**WHAT IS NEEDED:** Using the records below, locate all lines containing "from" and return them.
*** EXTRACTED DATA ***
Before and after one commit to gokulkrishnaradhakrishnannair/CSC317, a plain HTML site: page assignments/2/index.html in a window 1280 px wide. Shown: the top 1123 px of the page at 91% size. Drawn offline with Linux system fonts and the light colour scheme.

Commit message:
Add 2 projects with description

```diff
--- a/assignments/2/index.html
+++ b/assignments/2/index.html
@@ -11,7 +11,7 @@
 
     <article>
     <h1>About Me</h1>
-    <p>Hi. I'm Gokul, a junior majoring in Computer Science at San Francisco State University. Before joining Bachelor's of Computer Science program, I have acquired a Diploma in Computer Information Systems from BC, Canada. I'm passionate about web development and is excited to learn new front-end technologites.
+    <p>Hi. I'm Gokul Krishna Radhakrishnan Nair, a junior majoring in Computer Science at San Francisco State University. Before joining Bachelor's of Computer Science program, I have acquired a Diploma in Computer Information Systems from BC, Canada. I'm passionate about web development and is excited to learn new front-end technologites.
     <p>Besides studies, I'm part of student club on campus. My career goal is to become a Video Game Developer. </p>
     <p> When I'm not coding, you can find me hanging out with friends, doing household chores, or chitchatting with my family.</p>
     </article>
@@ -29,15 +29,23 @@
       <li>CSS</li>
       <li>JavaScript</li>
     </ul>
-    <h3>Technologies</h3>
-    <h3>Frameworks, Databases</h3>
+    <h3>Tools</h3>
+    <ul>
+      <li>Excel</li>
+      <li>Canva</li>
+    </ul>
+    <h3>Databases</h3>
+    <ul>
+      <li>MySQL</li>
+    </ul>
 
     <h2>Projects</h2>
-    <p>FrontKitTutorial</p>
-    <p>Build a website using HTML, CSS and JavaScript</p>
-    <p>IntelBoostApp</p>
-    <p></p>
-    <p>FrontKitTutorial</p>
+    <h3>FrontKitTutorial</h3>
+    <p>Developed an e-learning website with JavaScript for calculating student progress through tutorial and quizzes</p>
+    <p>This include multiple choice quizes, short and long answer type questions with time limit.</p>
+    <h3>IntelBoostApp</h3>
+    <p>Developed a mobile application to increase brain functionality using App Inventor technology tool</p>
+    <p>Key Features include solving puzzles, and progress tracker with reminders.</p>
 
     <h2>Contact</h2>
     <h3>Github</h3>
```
***
*** EXTRACTED DATA ***
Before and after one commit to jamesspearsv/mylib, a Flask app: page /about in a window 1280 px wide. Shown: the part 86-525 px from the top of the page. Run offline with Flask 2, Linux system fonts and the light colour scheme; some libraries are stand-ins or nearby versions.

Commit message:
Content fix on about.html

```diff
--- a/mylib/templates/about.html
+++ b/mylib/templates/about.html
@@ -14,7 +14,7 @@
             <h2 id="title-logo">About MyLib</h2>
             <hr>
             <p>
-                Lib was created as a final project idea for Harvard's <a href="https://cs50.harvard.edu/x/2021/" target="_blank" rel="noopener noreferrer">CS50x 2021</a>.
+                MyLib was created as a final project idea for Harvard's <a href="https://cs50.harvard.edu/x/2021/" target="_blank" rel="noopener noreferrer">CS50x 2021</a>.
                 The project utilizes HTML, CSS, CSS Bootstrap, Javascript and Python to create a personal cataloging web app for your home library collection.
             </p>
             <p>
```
***
**SOLVED EXERCISE:**
-    <p>Hi. I'm Gokul, a junior majoring in Computer Science at San Francisco State University. Before joining Bachelor's of Computer Science program, I have acquired a Diploma in Computer Information Systems from BC, Canada. I'm passionate about web development and is excited to learn new front-end technologites.
+    <p>Hi. I'm Gokul Krishna Radhakrishnan Nair, a junior majoring in Computer Science at San Francisco State University. Before joining Bachelor's of Computer Science program, I have acquired a Diploma in Computer Information Systems from BC, Canada. I'm passionate about web development and is excited to learn new front-end technologites.
Before and after one commit to jamesspearsv/mylib, a Flask app: page /about in a window 1280 px wide. Shown: the part 86-525 px from the top of the page. Run offline with Flask 2, Linux system fonts and the light colour scheme; some libraries are stand-ins or nearby versions.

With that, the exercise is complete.